Potani, in his reading of the judgement, said Section 99 of the PPEA needs review as it does not give enough time to MEC to processes and resolve disputes before declaration of the winner.
PPEA gives MEC eight days to receive, look at them and make a ruling and gazette and publish the results on radio and newspapers.
According to the Constitutional Court, eights days given to the electoral body is inadequate.
Meanwhile, Potani outlined that UTM Party and Malawi Congress Party (MCP), first and second petitioners, respectively, sought, among others the declaration of null and void of the May 21 Presidential vote; and declaration that MEC failed to remedy the complaints which amounted to great violation of sections 77 and 40 of the Malawi Constitution.

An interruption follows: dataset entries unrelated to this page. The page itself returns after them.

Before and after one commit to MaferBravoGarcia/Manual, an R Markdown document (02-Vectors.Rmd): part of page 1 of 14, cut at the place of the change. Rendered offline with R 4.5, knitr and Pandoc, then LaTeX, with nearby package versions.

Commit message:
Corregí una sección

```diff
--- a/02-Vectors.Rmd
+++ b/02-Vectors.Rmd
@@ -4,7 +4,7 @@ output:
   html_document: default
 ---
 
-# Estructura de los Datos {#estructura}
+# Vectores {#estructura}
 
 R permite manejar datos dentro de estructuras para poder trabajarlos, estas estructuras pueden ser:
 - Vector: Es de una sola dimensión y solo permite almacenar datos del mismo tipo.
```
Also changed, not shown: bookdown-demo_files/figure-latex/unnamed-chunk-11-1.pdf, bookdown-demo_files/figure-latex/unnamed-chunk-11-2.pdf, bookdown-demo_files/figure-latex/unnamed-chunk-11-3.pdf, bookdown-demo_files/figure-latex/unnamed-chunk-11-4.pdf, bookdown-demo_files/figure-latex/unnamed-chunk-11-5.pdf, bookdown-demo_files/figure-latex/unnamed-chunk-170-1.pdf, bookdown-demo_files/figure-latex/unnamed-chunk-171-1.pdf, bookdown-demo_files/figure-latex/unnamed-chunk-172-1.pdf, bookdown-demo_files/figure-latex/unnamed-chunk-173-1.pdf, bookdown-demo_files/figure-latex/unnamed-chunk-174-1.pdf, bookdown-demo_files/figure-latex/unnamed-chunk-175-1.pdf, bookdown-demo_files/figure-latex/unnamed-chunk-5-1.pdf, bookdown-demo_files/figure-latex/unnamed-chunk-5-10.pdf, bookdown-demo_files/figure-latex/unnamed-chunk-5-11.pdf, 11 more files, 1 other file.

The petitioners also asked the court to reverse MEC’s declaration of the winner claiming that the first respondent, President Peter Mutharika was not duly elected as President because he did not obtain a truly majority of the votes.
In the petitions, UTM’s Dr Saulosi Chilima and MCP’s Lazarus Chakwera indicate results of the 78 constituencies were not tallied affecting 1,412,105 votes and 523 tally sheets were not duly signed for.
The petitioners also contended that there were 176 tippexed tally sheets, 70 counterfeit and 634 tally sheets were altered.
The petitioners also claim that MEC did not act with due diligence in the management of the electoral process and that the electoral body showed bias against the second petitioner, Lazarus Chakwera by failing to act impartially in the administration and management of the electoral process.
MEC declared Peter Mutharika as president with 1,940,709 votes, representing 38.75 percent of the total votes cast. Chakwera scored 1,781,714 votes, representing 35.41 percent.
Reading of the judgement continues at the Lilongwe High Court sitting as a Constitutional Court with panel of five judges, namely Healy Potani, Ivy Kamanga, Mike Tembo, Dingiswayp Madise and Redson Kapindu